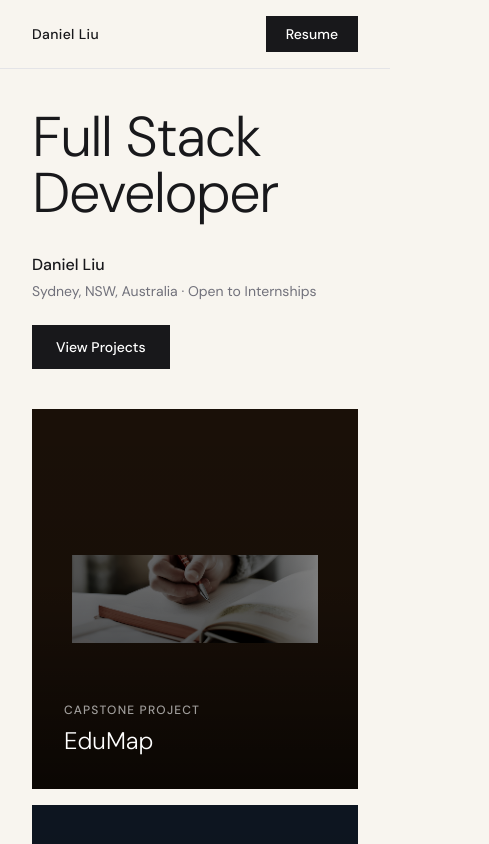
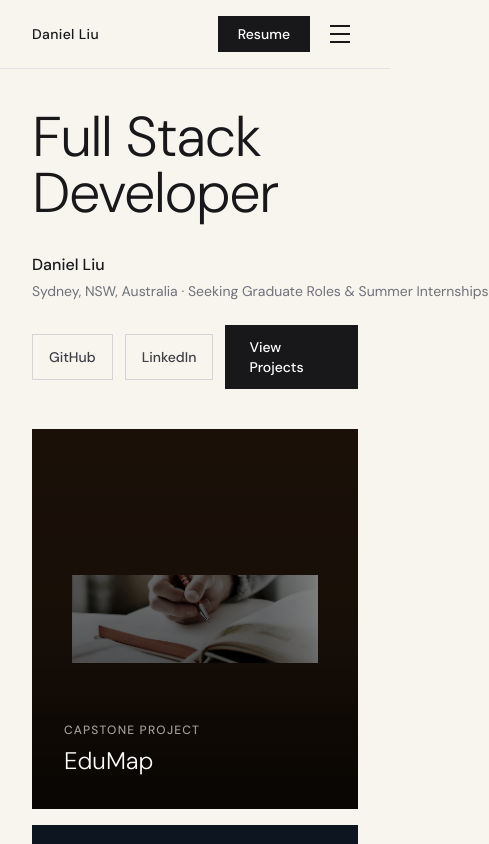
Before and after one commit to d4n1elliu/Portfolio, a React (Vite) app in the folder portfolio-frontend/: page / in a window 390 px wide. Shown: the top 844 px of the page, 489 px wide, since content can reach past the window. Built offline with nearby package versions, Linux system fonts and the light colour scheme.

Commit message:
feat: polish portfolio content and UI improvements

```diff
--- a/portfolio-frontend/src/components/layout/Hero.tsx
+++ b/portfolio-frontend/src/components/layout/Hero.tsx
@@ -13,16 +13,36 @@ export function Hero() {
       <div className="mt-8 flex flex-col items-start justify-between gap-6 md:flex-row md:items-end">
         <div>
           <p className="text-base font-medium text-zinc-900">{PROFILE.name}</p>
-          <p className="mt-1 max-w-md text-sm text-zinc-500">
-            {PROFILE.location} · Open to Internships
+          <p className="mt-1 whitespace-nowrap text-sm text-zinc-500">
+            {PROFILE.location} · Seeking Graduate Roles & Summer Internships
           </p>
         </div>
-        <a
-          href="#projects"
-          className="shrink-0 bg-zinc-900 px-6 py-3 text-sm font-medium text-white transition-colors hover:bg-zinc-700"
-        >
-          View Projects
-        </a>
+        <div className="flex shrink-0 items-center gap-3">
+          <a
+            href={PROFILE.links.github}
+            target="_blank"
+            rel="noreferrer"
+            aria-label="GitHub"
+            className="border border-zinc-300 px-4 py-3 text-sm font-medium text-zinc-700 transition-colors hover:border-zinc-900 hover:text-zinc-900"
+          >
+            GitHub
+          </a>
+          <a
+            href={PROFILE.links.linkedin}
+            target="_blank"
+            rel="noreferrer"
+            aria-label="LinkedIn"
+            className="border border-zinc-300 px-4 py-3 text-sm font-medium text-zinc-700 transition-colors hover:border-zinc-900 hover:text-zinc-900"
+          >
+            LinkedIn
+          </a>
+          <a
+            href="#projects"
+            className="bg-zinc-900 px-6 py-3 text-sm font-medium text-white transition-colors hover:bg-zinc-700"
+          >
+            View Projects
+          </a>
+        </div>
       </div>
     </section>
   );
--- a/portfolio-frontend/src/components/layout/Nav.tsx
+++ b/portfolio-frontend/src/components/layout/Nav.tsx
@@ -1,6 +1,9 @@
+import { useState } from "react";
 import { PROFILE } from "../../data/userProfile";
 
 export function Nav() {
+  const [open, setOpen] = useState(false);
+
   const items = [
     { label: "About", href: "#about" },
     { label: "Projects", href: "#projects" },
@@ -16,6 +19,8 @@ export function Nav() {
         <a href="#top" className="text-sm font-medium tracking-wide text-zinc-900">
           {PROFILE.name}
         </a>
+
+        {/* desktop nav */}
         <nav className="hidden gap-8 md:flex">
           {items.map((item) => (
             <a
@@ -27,6 +32,8 @@ export function Nav() {
             </a>
           ))}
         </nav>
+
+        <div className="flex items-center gap-3">
           <a
             href={PROFILE.links.resume}
             target="_blank"
@@ -35,7 +42,41 @@ export function Nav() {
           >
             Resume
           </a>
+
+          {/* mobile hamburger */}
+          <button
+            className="flex h-9 w-9 flex-col items-center justify-center gap-1.5 md:hidden"
+            onClick={() => setOpen((o) => !o)}
+            aria-label={open ? "Close menu" : "Open menu"}
+          >
+            <span
+              className={`block h-0.5 w-5 bg-zinc-900 transition-transform duration-200 ${open ? "translate-y-2 rotate-45" : ""}`}
+            />
+            <span
+              className={`block h-0.5 w-5 bg-zinc-900 transition-opacity duration-200 ${open ? "opacity-0" : ""}`}
+            />
+            <span
+              className={`block h-0.5 w-5 bg-zinc-900 transition-transform duration-200 ${open ? "-translate-y-2 -rotate-45" : ""}`}
+            />
+          </button>
         </div>
+      </div>
+
+      {/* mobile dropdown */}
+      {open && (
+        <nav className="border-t border-zinc-200 bg-[#f8f5ef] px-8 pb-4 pt-2 md:hidden">
+          {items.map((item) => (
+            <a
+              key={item.href}
+              href={item.href}
+              onClick={() => setOpen(false)}
+              className="block py-3 text-sm text-zinc-600 transition-colors hover:text-zinc-900"
+            >
+              {item.label}
+            </a>
+          ))}
+        </nav>
+      )}
     </header>
   );
 }
--- a/portfolio-frontend/src/data/userProfile.ts
+++ b/portfolio-frontend/src/data/userProfile.ts
@@ -9,8 +9,10 @@ export const PROFILE = {
     resume: "/Daniel-Liu-Resume-2026.pdf",
   },
 
+  avatar: "/images/profile.jpg",
+
   about: [
-    "I'm a penultimate year Computer Science (Honours) student at UTS with a strong interest in full-stack development and interaction design. I enjoy building modern web applications that are both technically solid and thoughtfully designed.",
+    "I'm a final year Computer Science (Honours) student at UTS with a strong interest in full-stack development and interaction design. I enjoy building modern web applications that are both technically solid and thoughtfully designed.",
     "My recent work includes React + TypeScript applications, ASP.NET Core backends and deployments on Azure with CI/CD pipelines. I focus on clean, maintainable code and interfaces that feel intuitive with a particular interest in roles where engineering and design intersect.",
   ],
 
@@ -18,17 +20,17 @@ export const PROFILE = {
     {
       shape: "circle" as const,
       title: "Frontend Development",
-      description: "React, TypeScript, JavaScript, Tailwind CSS — building fast, accessible and visually polished user interfaces.",
+      description: "React, TypeScript, JavaScript, Tailwind CSS - building fast, accessible and visually polished user interfaces.",
     },
     {
       shape: "square" as const,
       title: "Backend & Cloud",
-      description: "Node.js, C#, SQL, Azure — designing scalable APIs and deploying production applications with CI/CD pipelines.",
+      description: "Node.js, C#, SQL, Azure - designing scalable APIs and deploying production applications with CI/CD pipelines.",
     },
     {
       shape: "triangle" as const,
       title: "UI/UX Design",
-      description: "Figma, Canva, Interaction Design — crafting user centred experiences grounded in UTS's Interaction Design curriculum.",
+      description: "Figma, Canva, Interaction Design - crafting user centred experiences grounded in UTS's Interaction Design curriculum.",
     },
   ],
 
@@ -38,7 +40,7 @@ export const PROFILE = {
       tag: "Capstone Project",
       description:
         "Student-focused web platform with onboarding flows and interactive modules. Built with React + Tailwind and a focus on user-centred design.",
-      tech: ["React", "TailwindCSS", "Javascript", "Microsoft Azure", "PostgreSQL", "Python"],
+      tech: ["React", "TailwindCSS", "Javascript", "Microsoft Azure", "PostgreSQL", "CI/CD", "Python"],
       links: { link: "https://github.com/d4n1elliu/EduMap" },
     },
     {
@@ -46,7 +48,7 @@ export const PROFILE = {
       tag: "Personal Project",
       description:
         "A fun interactive bubble-popping game built as a personal project to explore game mechanics and DOM interactions.",
-      tech: ["HTML/CSS", "JavaScript"],
+      tech: ["Swift", "SwiftUI", "SpriteKit", "SwiftData"],
       links: { link: "https://github.com/d4n1elliu/Bubble-Pop" },
       comingSoon: false as const,
     },
@@ -54,8 +56,8 @@ export const PROFILE = {
       title: "Soleri",
       tag: "Personal Project",
       description:
-        "Personal Spotify analytics dashboard with listening heatmaps, discovery rate charts, marathon tracking, artist obsession phases and a Billboard Hot 100 comparison. Built with React 19, TypeScript and Tailwind CSS, deployed on Vercel with OAuth handled via Vercel Serverless Functions.",
-      tech: ["React", "TypeScript", "TailwindCSS", "Node.js", "Vercel"],
+        "Personal Spotify analytics dashboard powered by the Spotify API, featuring listening heatmaps, discovery rate charts, marathon tracking, artist obsession phases and a Billboard Hot 100 comparison. Built with React 19, TypeScript and Tailwind CSS, deployed on Vercel with Spotify OAuth handled via Vercel Serverless Functions.",
+      tech: ["React", "TypeScript", "TailwindCSS", "Spotify API", "Node.js", "Vercel"],
       links: { link: "https://github.com/d4n1elliu/Soleri" },
       comingSoon: false as const,
     },
@@ -64,7 +66,7 @@ export const PROFILE = {
       tag: "Group Project",
       description:
         "Cryptocurrency wallet iOS app built with SwiftUI and ASP.NET Core that lets users create and manage custom meme coins. Features secure authentication, QR code based transfers, transaction tracking and responsive mobile UI. Collaborated with a team through GitHub for version control.",
-      tech: ["Swift", "SwiftUI", "ASP.NET Core", "GitHub"],
+      tech: ["Swift", "SwiftUI", ".NET", "PostgreSQL", "Docker", "CI/CD", "CodeScanner"],
       links: { link: "https://github.com/sunwoo101/MemeSOL" },
       comingSoon: false as const,
     },
@@ -74,7 +76,7 @@ export const PROFILE = {
     {
       role: "Software Developer (Self Taught)",
       org: "Independent Development",
-      time: "Feb 2022 — Present",
+      time: "Feb 2022 - Present",
       points: [
         "Built and iterated on personal and university projects with a focus on clean UX.",
         "Developed reusable UI components and improved responsiveness and accessibility.",
@@ -85,13 +87,13 @@ export const PROFILE = {
   education: [
     {
       org: "University of Technology Sydney (UTS)",
-      details: "Bachelor of Computing Science (Honours) — Interaction Design (UI/UX)",
-      time: "Feb 2023 — Dec 2026",
+      details: "Bachelor of Computing Science (Honours) - Interaction Design (UI/UX)",
+      time: "Feb 2023 - Dec 2026",
     },
     {
       org: "UTS College",
       details: "Diploma of Information Technology",
-      time: "Mar 2022 — Dec 2022",
+      time: "Mar 2022 - Dec 2022",
     },
   ],
 } as const;
--- a/portfolio-frontend/src/sections/ProjectsSection.tsx
+++ b/portfolio-frontend/src/sections/ProjectsSection.tsx
@@ -10,6 +10,8 @@ export function Projects() {
             key={p.title}
             title={p.title}
             tag={p.tag}
+            description={p.description}
+            tech={[...p.tech]}
             link={p.links.link}
             comingSoon={"comingSoon" in p ? p.comingSoon : false}
           />
--- a/portfolio-frontend/src/sections/ResumeSection.tsx
+++ b/portfolio-frontend/src/sections/ResumeSection.tsx
@@ -12,7 +12,7 @@ export function Resume() {
       />
       <div className="w-full overflow-hidden border border-zinc-200" style={{ height: "80vh" }}>
         <iframe
-          src={`${PROFILE.links.resume}#view=FitH`}
+          src={PROFILE.links.resume}
           title="Daniel Liu Resume"
           className="h-full w-full"
           style={{ border: "none" }}
```
Also changed, not shown: portfolio-frontend/src/components/ui/FeatureItem.tsx (+23 -13 lines), portfolio-frontend/src/components/ui/ProjectCard.tsx (+30 -2 lines), portfolio-frontend/src/sections/AboutSection.tsx (+16 -1 lines). Lines whose indentation alone changed are shown as unchanged.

══════════════════════════════

Once you find the string "transition" in a line of the records, copy that line.

◆ **Response area**:
-          className="shrink-0 bg-zinc-900 px-6 py-3 text-sm font-medium text-white transition-colors hover:bg-zinc-700"
+            className="border border-zinc-300 px-4 py-3 text-sm font-medium text-zinc-700 transition-colors hover:border-zinc-900 hover:text-zinc-900"
+            className="border border-zinc-300 px-4 py-3 text-sm font-medium text-zinc-700 transition-colors hover:border-zinc-900 hover:text-zinc-900"
+            className="bg-zinc-900 px-6 py-3 text-sm font-medium text-white transition-colors hover:bg-zinc-700"
+              className={`block h-0.5 w-5 bg-zinc-900 transition-transform duration-200 ${open ? "translate-y-2 rotate-45" : ""}`}
+              className={`block h-0.5 w-5 bg-zinc-900 transition-opacity duration-200 ${open ? "opacity-0" : ""}`}
+              className={`block h-0.5 w-5 bg-zinc-900 transition-transform duration-200 ${open ? "-translate-y-2 -rotate-45" : ""}`}
+              className="block py-3 text-sm text-zinc-600 transition-colors hover:text-zinc-900"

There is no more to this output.